As some of you know, I’ve been writing my upcoming book for coaches behind the scenes.
I’ve just finished an unedited chapter about my journey to prosperity as a coach. I thought you might enjoy it and find it useful for your own coaching practice.
I would love to hear your insights upon reading it.
With love and appreciation,
Coach and Author of Sweet Sharing – Rediscovering the REAL You
CHAPTER 58 – YOU DON’T NEED TO RUSH TO “CLOSE” A CLIENT
There is a seminal scene in the 1992 film Glengarry Glen Ross where Alex Baldwin’s character is telling salesmen that they are fired and they have one week to get their jobs back. They complain about the leads they have and he dishes out some hard-hitting sales advice including the acronym ABC which stands for Always Be Closing. He was encouraging the salesmen to do whatever it took to close the sales they were after. It was a pure numbers game.
I didn’t operate like Alec Baldwin in that movie nor had any desire to be like that but I felt excited when a prospective client signed up. Once they did I didn’t want to do anything to jeopardise the sale. I used to tread on proverbial eggshells until the money came into my account. I wish that my tentative approach only applied to coaching clients but if I was honest with myself I was quite tentative in many areas of my life with my mind racing to the worst outcome.

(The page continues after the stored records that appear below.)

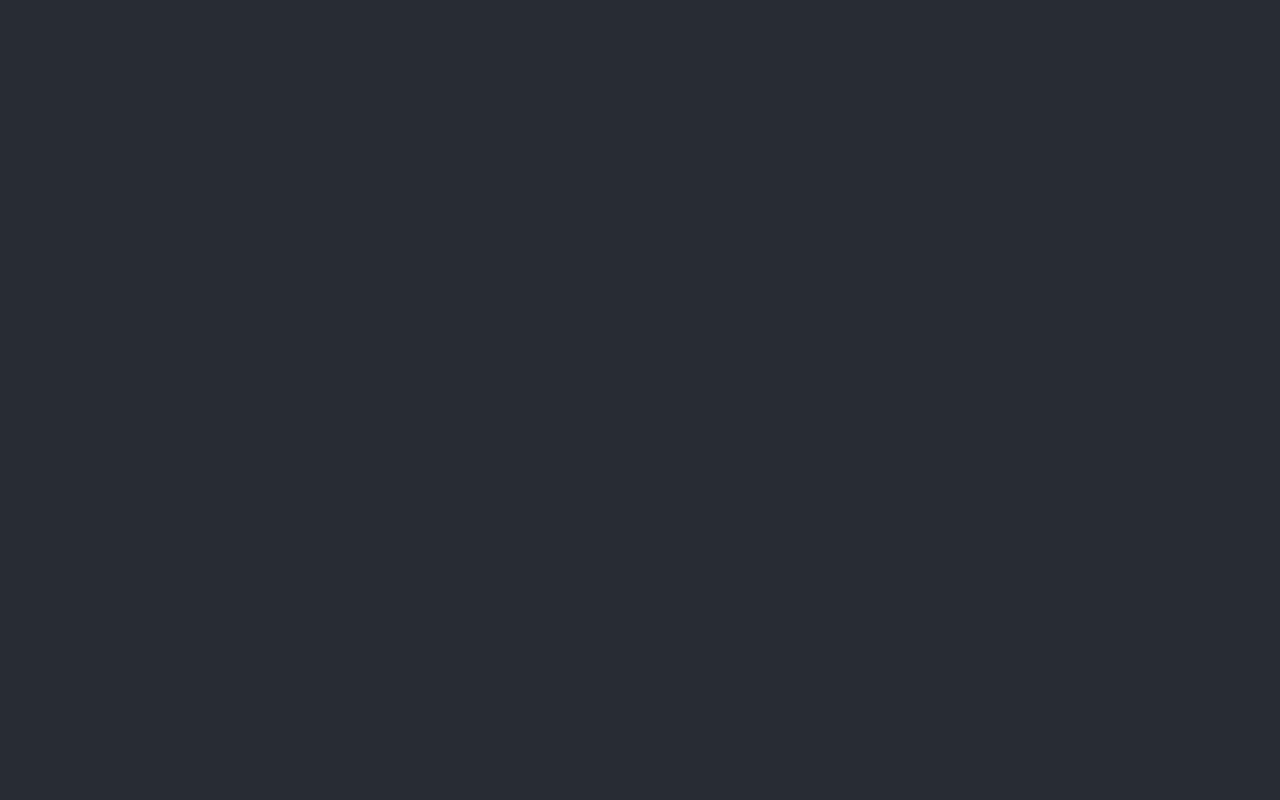
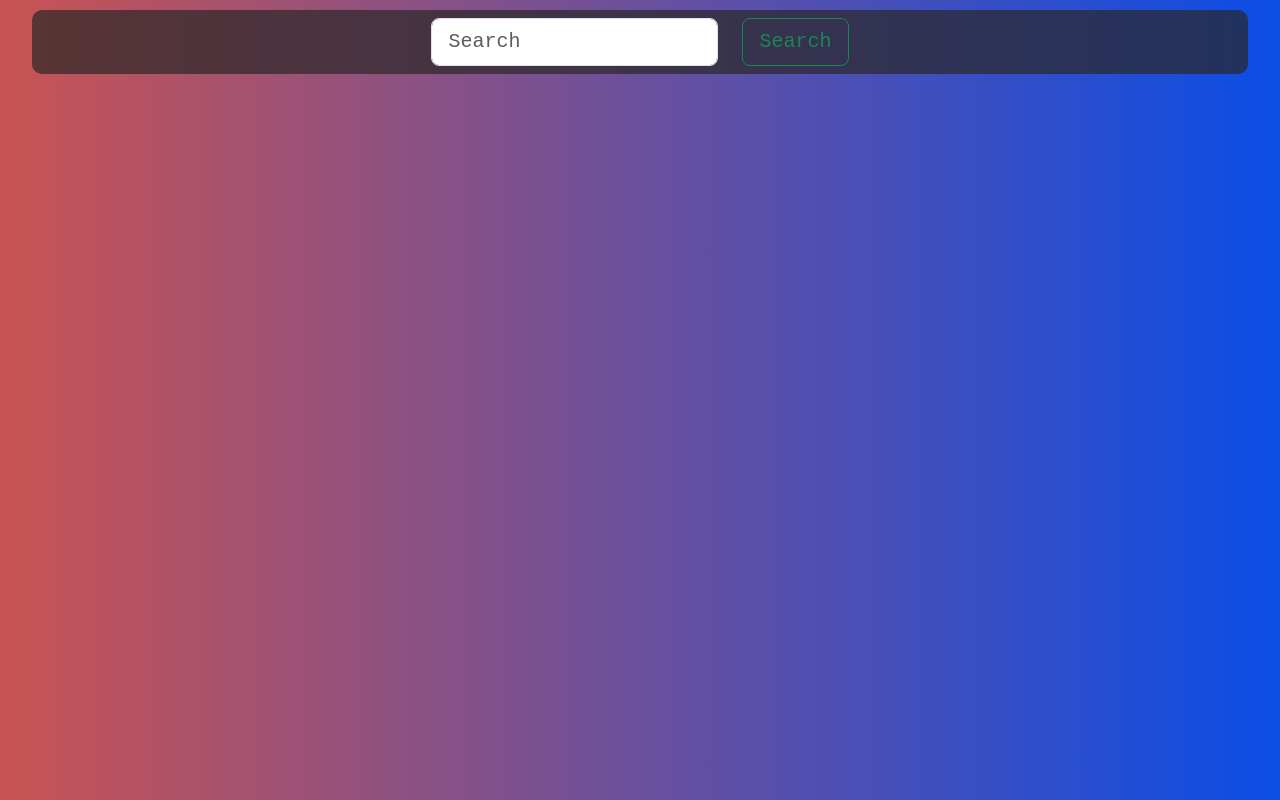
Before and after one commit to Stew5555/flagFinder, a React (Create React App) app: page / in a window 1280 px wide. Built offline with nearby package versions, Linux system fonts and the light colour scheme.

Commit message:
installed bootstrap, and added navbar

```diff
--- a/package.json
+++ b/package.json
@@ -6,6 +6,7 @@
     "@testing-library/jest-dom": "^5.17.0",
     "@testing-library/react": "^13.4.0",
     "@testing-library/user-event": "^13.5.0",
+    "bootstrap": "^5.3.1",
     "react": "^18.2.0",
     "react-dom": "^18.2.0",
     "react-scripts": "5.0.1",
--- a/src/App.css
+++ b/src/App.css
@@ -1,25 +1,23 @@
+*, *::before, *::after{
+  box-sizing: border-box;
+  font-family: 'Courier New', Courier, monospace;
+  font-weight: normal;
+  box-sizing: border-box;
+}
+
+
 .App {
   text-align: center;
 }
 
-.App-logo {
-  height: 40vmin;
-  pointer-events: none;
-}
 
-@media (prefers-reduced-motion: no-preference) {
-  .App-logo {
-    animation: App-logo-spin infinite 20s linear;
-  }
-}
 
 .App-header {
-  background-color: #282c34;
+  background: linear-gradient(to left, rgb(11, 77, 230),  rgb(201, 83, 83));
   min-height: 100vh;
   display: flex;
   flex-direction: column;
   align-items: center;
-  justify-content: center;
   font-size: calc(10px + 2vmin);
   color: white;
 }
@@ -36,3 +34,18 @@
     transform: rotate(360deg);
   }
 }
+
+
+
+.navbar {
+  justify-content: space-between;
+  width: 95%;
+  border-radius: 10px;
+  position: fixed; /* or you can use 'sticky' */
+  top: 0;
+  left: 0;
+  right: 0;
+  background-color: rgb(42, 39, 39, .7);
+  margin: 10px;
+
+}
--- a/src/App.js
+++ b/src/App.js
@@ -1,13 +1,21 @@
 
 import './App.css';
+import 'bootstrap/dist/css/bootstrap.css';
+
 
 function App() {
   return (
     <div className="App">
       <header className="App-header">
-
-
-
+        <nav className="navbar">
+          <div className="container-fluid justify-content-center">
+            <form className="d-flex input-group-lg" role="search">
+              <input className="form-control me-4" type="search" placeholder="Search" aria-label="Search" />
+                <button className="btn btn-outline-success" type="submit">Search</button>
+            </form>
+          </div>
+        </nav>
+        <div className='container'></div>
       </header>
     </div>
   );
```
Also changed, not shown: 1 other file (tests, documents, lock files or other folders).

For example, when I got a job offer, my mind would imagine them changing their mind and pulling the offer. Or if I got a date with a pretty girl, I would imagine her not turning up and saying she made a mistake.
I hadn’t yet seen in this instance that my thinking was pure just that. Thoughts – random and unconnected to reality. They weren’t a reflection of what was happening or a predictor of the future and so I didn’t need to tread carefully based on fearful thinking about what may never happen.
Steve Chandler told me about his coach, Steve Hardison who would hand people’s cheque back when they had paid him $150,000. He would want to clarify a few things before continuing such as the fact there were no refunds and if the client changed their mind, their fee would be donated to charity because he didn’t want to give them a financial incentive to quit. He had other requirements such as prioritising the sessions and not being late.
Steve encouraged me to slow down when a client was close to signing up with me. This wasn’t a moment to follow the ABC approach but instead, ensure that this was something they really wanted to do and understood what they were signing up to. This felt super edgy and uncomfortable at first but I saw just how logical it was.
If a client was not really fully committed to the coaching process, it wouldn’t result in the best outcome for them and it would be more difficult for me. It would always be better for me to know upfront if a client didn’t want to work with me as opposed to trying to close the sale and then dancing around the client until they paid. The paradox was as I started to slow down in my enrolment calls and especially towards the part of the conversations where the client wanted to sign up, the more keen the prospective clients were to sign up. There were a few who didn’t sign up but I realised they wouldn’t have signed up anyway. It became so much simpler and in hindsight, this applies to every area of my life. Whenever I am not imagining I will get certain feelings from a particular outcome, slowing down is a logical step. After all, this is a relationship game and not a numbers game.